Does Prostate Cancer Screening Decrease Mortality?

Gerald Chodak, MD


October 16, 2018

Hello. I'm Dr Gerald Chodak from Medscape. Today's topic is screening for prostate cancer, prompted by a recent report by Alpert,[1] in which more than 400,000 men from the Kaiser Permanente Health System were evaluated for the effect of screening.

This is a retrospective analysis of men who underwent prostate-specific antigen (PSA) testing between 1998 and 2002 and were followed for 12-16 years. The patients were divided by age at screening and by interval of PSA testing. The main findings are as follows: A 64% reduction in cancer mortality and a 24% reduction in overall mortality were detected in men who were screened compared with men who were not screened. There also was no benefit for screening men under age 55, and the optimal interval for achieving a benefit was screening yearly.

I have two reasons for presenting and discussing this paper. The first is that these results are widely different compared with two large, randomized trials that have been reported previously. In the US trial, there was no benefit seen in overall survival or cancer mortality; yet, this study has been criticized because of the high contamination in the control group.[2] Nevertheless, given the magnitude of benefits seen in the Alpert study, there were enough uncontaminated patients in the American trial to be able to detect a difference, if there really was one.
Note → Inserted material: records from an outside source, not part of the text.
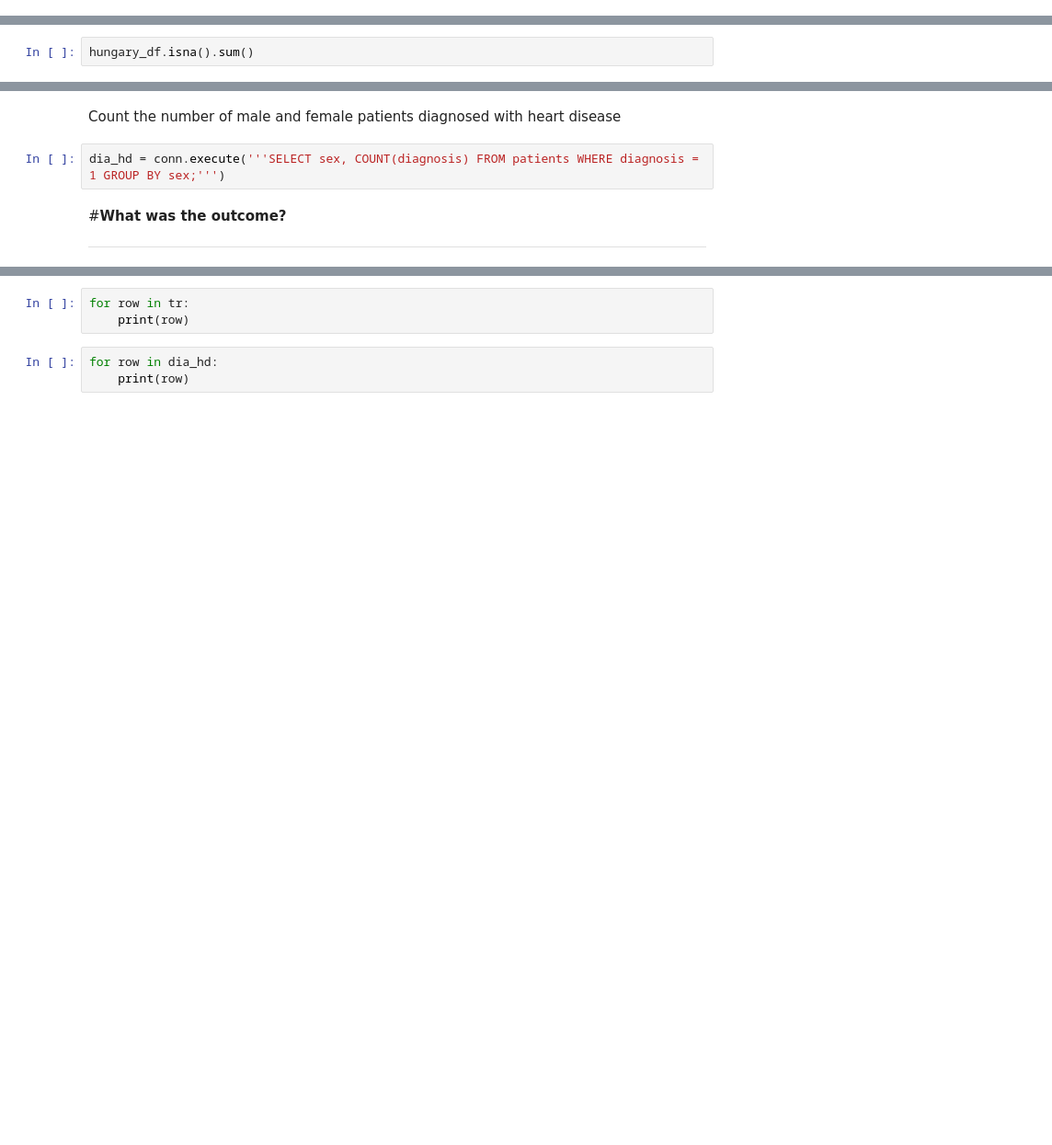
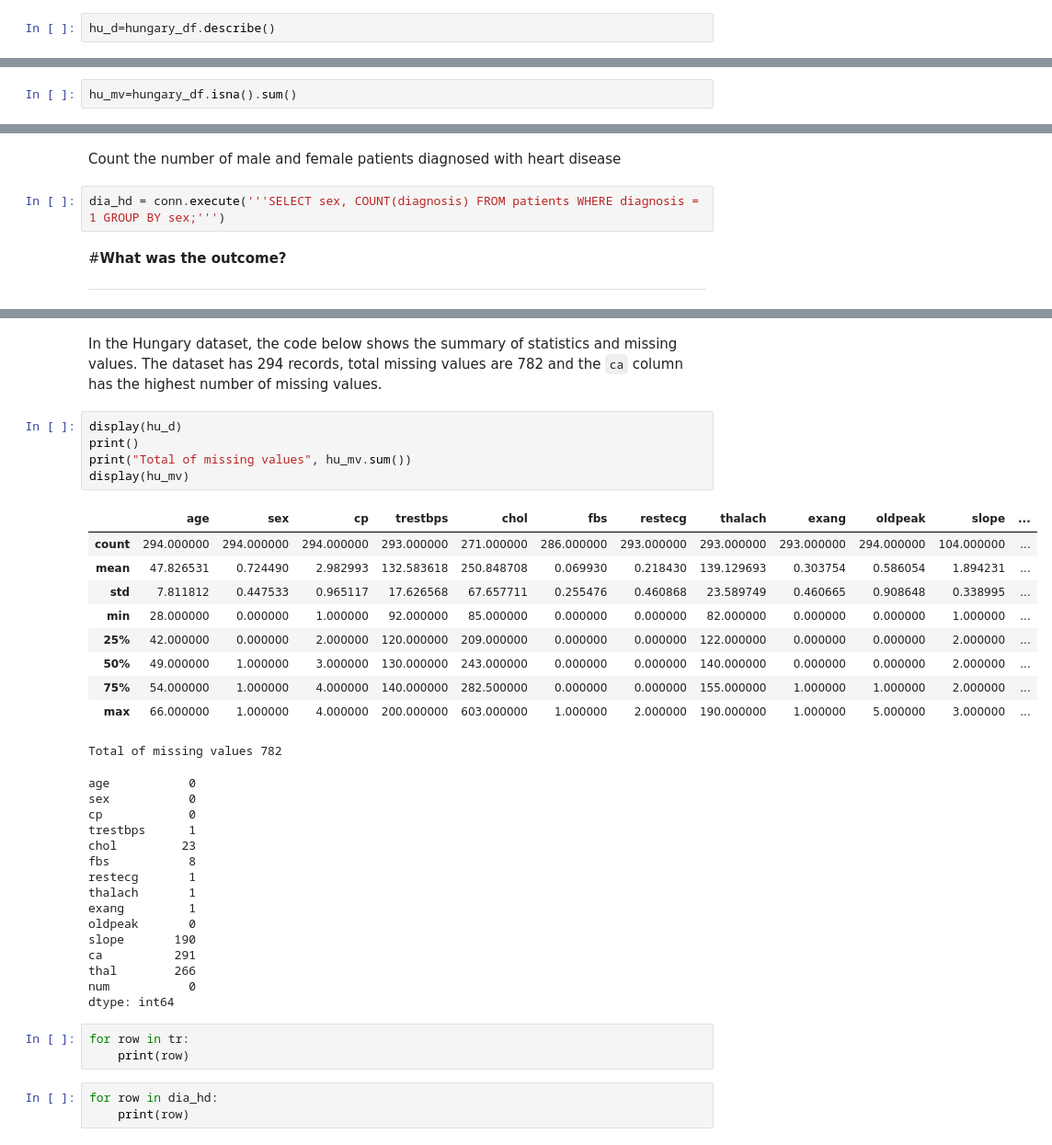
Before and after one commit to zahraa-m/SQLite3_pro, a Jupyter notebook: SQLite3_pro.ipynb, the cells around one changed output, grey strips where cells are left out. Shown at 92% size. Cells and saved outputs as stored; diff of their text form; blank space fills up the shorter version.

```diff
--- a/SQLite3_pro.ipynb
+++ b/SQLite3_pro.ipynb
@@ -61,0 +58,2 @@ switzerland_df.describe()
+# %%
+hu_d=hungary_df.describe()
@@ -68,3 +68,3 @@ cleveland_df.isna().sum()
 # %%
-hungary_df.isna().sum()
+hu_mv=hungary_df.isna().sum()
 # %%
@@ -208,3 +278,36 @@ dia_hd = conn.execute('''SELECT sex, COUNT(diagnosis) FROM patients WHERE diagno
+# %% [markdown]
+In the Hungary dataset, the code below shows the summary of statistics and missing values. The dataset has 294 records, total missing values are 782 and the `ca` column has the highest number of missing values.
+# %%
+display(hu_d)
+print()
+print("Total of missing values", hu_mv.sum())
+display(hu_mv)
+# %% [output]
+|  | age | sex | cp | trestbps | chol | fbs | restecg | thalach | exang | oldpeak | slope | ... |
+| count | 294.000000 | 294.000000 | 294.000000 | 293.000000 | 271.000000 | 286.000000 | 293.000000 | 293.000000 | 293.000000 | 294.000000 | 104.000000 | ... |
+| mean | 47.826531 | 0.724490 | 2.982993 | 132.583618 | 250.848708 | 0.069930 | 0.218430 | 139.129693 | 0.303754 | 0.586054 | 1.894231 | ... |
+| std | 7.811812 | 0.447533 | 0.965117 | 17.626568 | 67.657711 | 0.255476 | 0.460868 | 23.589749 | 0.460665 | 0.908648 | 0.338995 | ... |
+| min | 28.000000 | 0.000000 | 1.000000 | 92.000000 | 85.000000 | 0.000000 | 0.000000 | 82.000000 | 0.000000 | 0.000000 | 1.000000 | ... |
+| 25% | 42.000000 | 0.000000 | 2.000000 | 120.000000 | 209.000000 | 0.000000 | 0.000000 | 122.000000 | 0.000000 | 0.000000 | 2.000000 | ... |
+| 50% | 49.000000 | 1.000000 | 3.000000 | 130.000000 | 243.000000 | 0.000000 | 0.000000 | 140.000000 | 0.000000 | 0.000000 | 2.000000 | ... |
+| 75% | 54.000000 | 1.000000 | 4.000000 | 140.000000 | 282.500000 | 0.000000 | 0.000000 | 155.000000 | 1.000000 | 1.000000 | 2.000000 | ... |
+| max | 66.000000 | 1.000000 | 4.000000 | 200.000000 | 603.000000 | 1.000000 | 2.000000 | 190.000000 | 1.000000 | 5.000000 | 3.000000 | ... |
+Total of missing values 782
+age           0
+sex           0
+cp            0
+trestbps      1
+chol         23
+fbs           8
+restecg       1
+thalach       1
+exang         1
+oldpeak       0
+slope       190
+ca          291
+thal        266
+num           0
+dtype: int64
 # %%
 for row in tr:
 	print(row)
```
Also changed, not shown: parts of 23 cells of this notebook.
In the European trial, a 21% lower cancer mortality was detected, but there was still no change in overall survival.[3] This study suffers from two critiques. First, the benefit was primarily from the Swedish patients, which represent only 12% of the entire group, and even the Swedish patients did not have a change in overall survival. A second critique of this study is that more men in the control arm were treated conservatively compared with the men who were in the screened arm. This could have certainly introduced a bias in favor of screening.

A second reason for discussing this paper is related to the apparent differences in a randomized trial compared with a retrospective analysis. With such a wide difference in findings, we are forced to conclude that the uncontrolled trial appears to be overstating the magnitude of benefit that can be achieved with screening for prostate cancer. I look forward to your comments.


Comments on Medscape are moderated and should be professional in tone and on topic. You must declare any conflicts of interest related to your comments and responses. Please see our Commenting Guide for further information. We reserve the right to remove posts at our sole discretion.